Create space 

Nearly every article about leading in uncertain times emphasizes the importance of reflecting on your own experience and sharing it with those you lead. Tess Brigham, a therapist and coach, says, “get curious, get out of your ego, and stop worrying about how you’ll be perceived in these difficult times. Your people need you.” Elizabeth White, author of 55, Underemployed, and Faking Normal, puts it more bluntly in her NPR interview: “You have to get off your throne.” 

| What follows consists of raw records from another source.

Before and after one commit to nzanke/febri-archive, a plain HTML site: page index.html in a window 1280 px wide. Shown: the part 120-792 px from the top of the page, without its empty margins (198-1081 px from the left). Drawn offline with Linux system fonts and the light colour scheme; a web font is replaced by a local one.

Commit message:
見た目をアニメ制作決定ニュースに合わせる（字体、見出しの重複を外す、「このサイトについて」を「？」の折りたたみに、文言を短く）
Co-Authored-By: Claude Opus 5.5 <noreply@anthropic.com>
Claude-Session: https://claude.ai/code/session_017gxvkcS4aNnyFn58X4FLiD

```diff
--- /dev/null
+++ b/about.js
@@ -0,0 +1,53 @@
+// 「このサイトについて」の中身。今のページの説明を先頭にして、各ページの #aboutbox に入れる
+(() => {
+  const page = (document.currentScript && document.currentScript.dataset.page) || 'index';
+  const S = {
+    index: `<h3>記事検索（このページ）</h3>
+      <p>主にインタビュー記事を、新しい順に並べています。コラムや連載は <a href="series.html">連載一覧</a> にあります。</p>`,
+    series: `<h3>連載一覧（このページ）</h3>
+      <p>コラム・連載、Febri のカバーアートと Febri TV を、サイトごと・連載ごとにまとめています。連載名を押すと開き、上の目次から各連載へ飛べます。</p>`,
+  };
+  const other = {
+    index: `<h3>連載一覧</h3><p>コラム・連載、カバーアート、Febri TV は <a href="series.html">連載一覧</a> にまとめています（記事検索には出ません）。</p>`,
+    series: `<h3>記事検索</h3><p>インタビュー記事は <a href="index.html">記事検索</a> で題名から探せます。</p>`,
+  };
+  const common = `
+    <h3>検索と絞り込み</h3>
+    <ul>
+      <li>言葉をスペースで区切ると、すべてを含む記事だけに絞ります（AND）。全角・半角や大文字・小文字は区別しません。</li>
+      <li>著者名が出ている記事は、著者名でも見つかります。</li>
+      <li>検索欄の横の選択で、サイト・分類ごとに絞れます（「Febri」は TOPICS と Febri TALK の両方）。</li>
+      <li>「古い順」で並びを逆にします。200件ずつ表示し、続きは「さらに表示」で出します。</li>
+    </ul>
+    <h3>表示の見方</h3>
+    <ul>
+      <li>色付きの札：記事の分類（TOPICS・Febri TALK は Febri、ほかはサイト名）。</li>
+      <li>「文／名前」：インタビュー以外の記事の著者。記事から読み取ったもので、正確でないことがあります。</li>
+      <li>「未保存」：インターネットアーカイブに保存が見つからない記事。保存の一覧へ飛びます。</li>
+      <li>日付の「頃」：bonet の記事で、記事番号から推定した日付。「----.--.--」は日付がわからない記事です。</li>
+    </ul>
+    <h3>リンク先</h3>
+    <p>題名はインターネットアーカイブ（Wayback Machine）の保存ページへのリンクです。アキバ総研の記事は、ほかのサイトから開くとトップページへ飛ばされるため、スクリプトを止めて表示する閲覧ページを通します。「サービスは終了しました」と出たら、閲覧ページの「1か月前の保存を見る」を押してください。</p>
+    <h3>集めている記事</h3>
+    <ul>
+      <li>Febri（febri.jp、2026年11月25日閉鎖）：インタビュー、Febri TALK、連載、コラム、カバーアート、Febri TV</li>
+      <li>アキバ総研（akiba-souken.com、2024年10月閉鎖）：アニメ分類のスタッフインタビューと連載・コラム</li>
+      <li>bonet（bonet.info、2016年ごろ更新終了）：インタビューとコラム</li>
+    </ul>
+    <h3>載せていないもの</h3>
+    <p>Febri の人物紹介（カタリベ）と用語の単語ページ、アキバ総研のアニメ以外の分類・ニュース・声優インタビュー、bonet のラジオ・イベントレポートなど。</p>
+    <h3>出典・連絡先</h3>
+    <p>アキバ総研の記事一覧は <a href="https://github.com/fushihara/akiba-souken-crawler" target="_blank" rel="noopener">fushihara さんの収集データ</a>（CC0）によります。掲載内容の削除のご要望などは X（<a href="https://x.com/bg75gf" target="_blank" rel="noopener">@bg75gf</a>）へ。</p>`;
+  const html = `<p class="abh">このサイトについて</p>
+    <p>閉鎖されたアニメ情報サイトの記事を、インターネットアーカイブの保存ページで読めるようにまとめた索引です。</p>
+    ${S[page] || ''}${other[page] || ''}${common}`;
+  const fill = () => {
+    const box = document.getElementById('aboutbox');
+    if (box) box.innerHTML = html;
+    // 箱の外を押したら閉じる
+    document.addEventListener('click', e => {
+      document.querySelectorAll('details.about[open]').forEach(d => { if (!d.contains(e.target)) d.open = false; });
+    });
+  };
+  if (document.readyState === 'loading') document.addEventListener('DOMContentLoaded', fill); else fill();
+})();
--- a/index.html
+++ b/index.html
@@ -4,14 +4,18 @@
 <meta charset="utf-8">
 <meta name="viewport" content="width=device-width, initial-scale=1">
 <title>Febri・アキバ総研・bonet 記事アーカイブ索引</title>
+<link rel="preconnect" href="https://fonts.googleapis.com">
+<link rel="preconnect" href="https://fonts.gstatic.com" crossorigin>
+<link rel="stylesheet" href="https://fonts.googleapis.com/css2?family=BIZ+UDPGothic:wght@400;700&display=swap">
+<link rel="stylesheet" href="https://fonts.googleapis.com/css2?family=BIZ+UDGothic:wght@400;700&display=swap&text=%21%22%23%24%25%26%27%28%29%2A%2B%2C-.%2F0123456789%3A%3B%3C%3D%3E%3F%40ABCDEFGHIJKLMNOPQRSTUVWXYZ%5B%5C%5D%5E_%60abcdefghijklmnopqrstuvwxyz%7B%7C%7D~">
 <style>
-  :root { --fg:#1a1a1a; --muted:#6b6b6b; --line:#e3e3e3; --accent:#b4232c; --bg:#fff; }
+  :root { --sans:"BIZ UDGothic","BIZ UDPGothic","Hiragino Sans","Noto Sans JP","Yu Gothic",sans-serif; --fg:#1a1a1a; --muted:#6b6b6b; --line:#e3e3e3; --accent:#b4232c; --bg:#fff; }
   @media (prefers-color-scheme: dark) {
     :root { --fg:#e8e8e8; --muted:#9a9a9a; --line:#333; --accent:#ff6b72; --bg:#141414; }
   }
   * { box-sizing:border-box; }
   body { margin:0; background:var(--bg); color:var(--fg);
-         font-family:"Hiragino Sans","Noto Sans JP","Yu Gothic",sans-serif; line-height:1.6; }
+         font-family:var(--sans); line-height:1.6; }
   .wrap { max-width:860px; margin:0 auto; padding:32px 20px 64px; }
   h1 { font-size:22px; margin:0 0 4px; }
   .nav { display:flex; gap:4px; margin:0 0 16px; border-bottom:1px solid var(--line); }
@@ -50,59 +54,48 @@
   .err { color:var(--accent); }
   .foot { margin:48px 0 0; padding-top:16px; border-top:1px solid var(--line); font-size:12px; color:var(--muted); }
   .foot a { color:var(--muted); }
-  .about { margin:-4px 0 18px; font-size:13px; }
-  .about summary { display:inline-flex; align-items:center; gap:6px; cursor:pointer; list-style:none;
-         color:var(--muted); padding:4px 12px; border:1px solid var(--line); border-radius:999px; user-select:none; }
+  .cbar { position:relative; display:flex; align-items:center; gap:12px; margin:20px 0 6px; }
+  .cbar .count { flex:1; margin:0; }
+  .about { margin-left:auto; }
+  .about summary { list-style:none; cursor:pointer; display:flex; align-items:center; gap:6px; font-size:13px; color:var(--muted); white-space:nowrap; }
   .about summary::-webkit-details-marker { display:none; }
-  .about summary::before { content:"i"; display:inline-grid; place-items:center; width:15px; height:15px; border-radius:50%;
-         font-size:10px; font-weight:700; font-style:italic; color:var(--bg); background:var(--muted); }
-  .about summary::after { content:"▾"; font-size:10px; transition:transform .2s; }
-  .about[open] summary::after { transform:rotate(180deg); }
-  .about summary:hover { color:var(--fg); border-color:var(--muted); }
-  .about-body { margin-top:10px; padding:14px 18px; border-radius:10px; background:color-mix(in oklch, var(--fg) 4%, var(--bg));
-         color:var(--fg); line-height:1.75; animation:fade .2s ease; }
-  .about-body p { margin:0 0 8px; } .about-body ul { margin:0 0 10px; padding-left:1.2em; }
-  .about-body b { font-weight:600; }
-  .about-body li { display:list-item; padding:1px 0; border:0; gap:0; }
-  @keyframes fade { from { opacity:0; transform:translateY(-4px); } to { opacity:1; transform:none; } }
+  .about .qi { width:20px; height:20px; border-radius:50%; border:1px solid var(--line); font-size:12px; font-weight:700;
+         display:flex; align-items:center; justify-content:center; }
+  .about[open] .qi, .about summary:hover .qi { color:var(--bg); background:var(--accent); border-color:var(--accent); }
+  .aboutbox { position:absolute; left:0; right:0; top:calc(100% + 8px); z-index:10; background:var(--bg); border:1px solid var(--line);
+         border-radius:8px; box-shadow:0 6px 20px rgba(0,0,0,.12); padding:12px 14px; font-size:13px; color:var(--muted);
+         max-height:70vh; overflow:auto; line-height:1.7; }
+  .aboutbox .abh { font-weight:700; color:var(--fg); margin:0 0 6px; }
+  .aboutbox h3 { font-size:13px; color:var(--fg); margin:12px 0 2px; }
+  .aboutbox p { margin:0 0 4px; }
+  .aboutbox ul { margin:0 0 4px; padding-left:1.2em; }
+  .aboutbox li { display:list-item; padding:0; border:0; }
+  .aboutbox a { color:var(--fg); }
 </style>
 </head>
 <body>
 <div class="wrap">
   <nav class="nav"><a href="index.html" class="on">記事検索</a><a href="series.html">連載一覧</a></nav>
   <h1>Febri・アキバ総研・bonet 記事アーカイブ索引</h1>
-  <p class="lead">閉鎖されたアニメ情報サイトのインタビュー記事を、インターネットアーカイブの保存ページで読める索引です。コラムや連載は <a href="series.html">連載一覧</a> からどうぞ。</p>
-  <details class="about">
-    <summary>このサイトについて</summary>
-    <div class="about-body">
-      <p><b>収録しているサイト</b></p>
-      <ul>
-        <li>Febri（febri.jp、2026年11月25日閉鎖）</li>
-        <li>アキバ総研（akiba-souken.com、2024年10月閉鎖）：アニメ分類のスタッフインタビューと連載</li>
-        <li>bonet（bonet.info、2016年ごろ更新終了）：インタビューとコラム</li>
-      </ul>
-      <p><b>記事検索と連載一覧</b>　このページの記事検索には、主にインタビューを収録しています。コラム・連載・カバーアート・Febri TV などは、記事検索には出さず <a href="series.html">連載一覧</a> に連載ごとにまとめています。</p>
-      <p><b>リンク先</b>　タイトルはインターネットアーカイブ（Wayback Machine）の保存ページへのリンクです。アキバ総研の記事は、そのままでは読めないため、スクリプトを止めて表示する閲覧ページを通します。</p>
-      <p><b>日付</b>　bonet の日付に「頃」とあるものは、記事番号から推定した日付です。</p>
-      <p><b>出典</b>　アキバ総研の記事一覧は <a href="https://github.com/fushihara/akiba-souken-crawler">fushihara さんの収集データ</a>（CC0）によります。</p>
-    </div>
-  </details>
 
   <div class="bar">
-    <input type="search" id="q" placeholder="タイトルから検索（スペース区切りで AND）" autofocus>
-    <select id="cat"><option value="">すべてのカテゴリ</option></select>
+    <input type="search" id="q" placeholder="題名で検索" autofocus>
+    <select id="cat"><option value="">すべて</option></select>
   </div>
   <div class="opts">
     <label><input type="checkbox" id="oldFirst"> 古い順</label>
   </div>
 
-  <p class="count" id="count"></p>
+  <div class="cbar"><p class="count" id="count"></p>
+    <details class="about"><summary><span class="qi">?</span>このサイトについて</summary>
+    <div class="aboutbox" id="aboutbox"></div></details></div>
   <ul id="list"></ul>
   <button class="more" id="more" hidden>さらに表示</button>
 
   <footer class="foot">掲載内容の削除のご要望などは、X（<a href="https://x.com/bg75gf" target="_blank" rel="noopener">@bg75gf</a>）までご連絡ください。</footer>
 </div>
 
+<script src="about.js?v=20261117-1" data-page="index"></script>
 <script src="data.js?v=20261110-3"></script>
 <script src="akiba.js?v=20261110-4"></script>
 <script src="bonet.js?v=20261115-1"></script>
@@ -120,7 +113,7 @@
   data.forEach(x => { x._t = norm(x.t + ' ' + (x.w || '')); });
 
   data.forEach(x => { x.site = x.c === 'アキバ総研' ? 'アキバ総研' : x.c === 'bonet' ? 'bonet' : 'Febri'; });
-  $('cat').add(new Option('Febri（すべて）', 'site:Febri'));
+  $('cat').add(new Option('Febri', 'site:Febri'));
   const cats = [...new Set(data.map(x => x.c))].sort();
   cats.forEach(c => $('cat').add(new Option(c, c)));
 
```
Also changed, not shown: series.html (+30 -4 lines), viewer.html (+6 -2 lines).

When you share your feelings, you create a space for your staff to do the same. Perhaps you simply start every staff meeting with a quick, one-word check-in (use your virtual whiteboard!) or make a note to yourself to share your personal thoughts the next time you have to present the latest mandate. Many leaders have created a virtual office that staff can pop into, unscheduled, at certain times each day. If you want something more in-depth, consider sending a survey to your team (anonymous might be best) asking questions about what they’re worried about, what they’re excited about, what they need, their highs and lows. Before you send it, share your answers to whatever questions you ask. Again, this helps staff to feel safe and know they are in a non-judgmental space. The information that your team shares with you, whether in one word or 100, will give you tremendous insight into how you can best support them now and next school year. 

Connect people with resources 

This one may seem like a no-brainer. You and your HR department have probably already done this sometime in the last year. But consider your own experience: do you remember the resources that were shared with you last March? September? Even last month? Make a point of sharing self-care resources with your staff as often as possible. A quick google search for “self-care for teachers” will give you loads of ideas and articles to share (like this one and this one, for example). If you have an employee assistance plan, remind your staff often and provide them with the information they need to access it. There may be local resources you can share with your team, too, including how to access emergency food and housing assistance. These are all the sorts of things that you don’t know you’ll need until the moment you need them, so make it part of your routine to share often. This will communicate to your staff that you care about their well-being as much as (if not more than) the job’s minutiae.

Create certainty where you can 

Ask yourself, “What do I know for sure?” and communicate that to your staff as often as possible. Maybe all you know for sure is that you’ll hold a weekly meeting or send a weekly update email no matter what. That’s enough! When things are as chaotic as they have been this year, there is tremendous power in the smallest certainty. When your staff knows they can count on you, it relieves stress and creates mental space to do their best work. It also gives them a stable anchor point upon which they can start to think about what next year might look like. 

Let the rest go

This one is hard, but it’s also perhaps the most important on the list. You’re doing a lot. Your staff is doing a lot. Everyone is doing orders of magnitude more than they ever have before. Remind yourself of this often. And then give yourself and your staff permission just to let some stuff go. Oosten, Smith, and Boyatzis write that in times of crisis, it isnatural to cling to the status quo, urging people to stick to deadlines, assigned tasks, and as-normal-as-possible routines. But that would be a mistake.” Instead, they encourage leaders to be intentional about noticing what people are doing and expressing their gratitude. When leaders do this, it lifts a sizable load from the shoulders of staff, allows them to focus on the positive things that are happening, and frees their minds to think about the possibility of a positive future.

Above all else, reflect on the adage that people may not remember the words you said, but they will never forget how you made them feel. So if you can do nothing else, focus your efforts on kindness, compassion, and understanding towards your staff. Find camaraderie in your shared experience of this moment and remind both yourself and them that, uncertain as these times may be, they will pass, next year will come, and you will get through this together.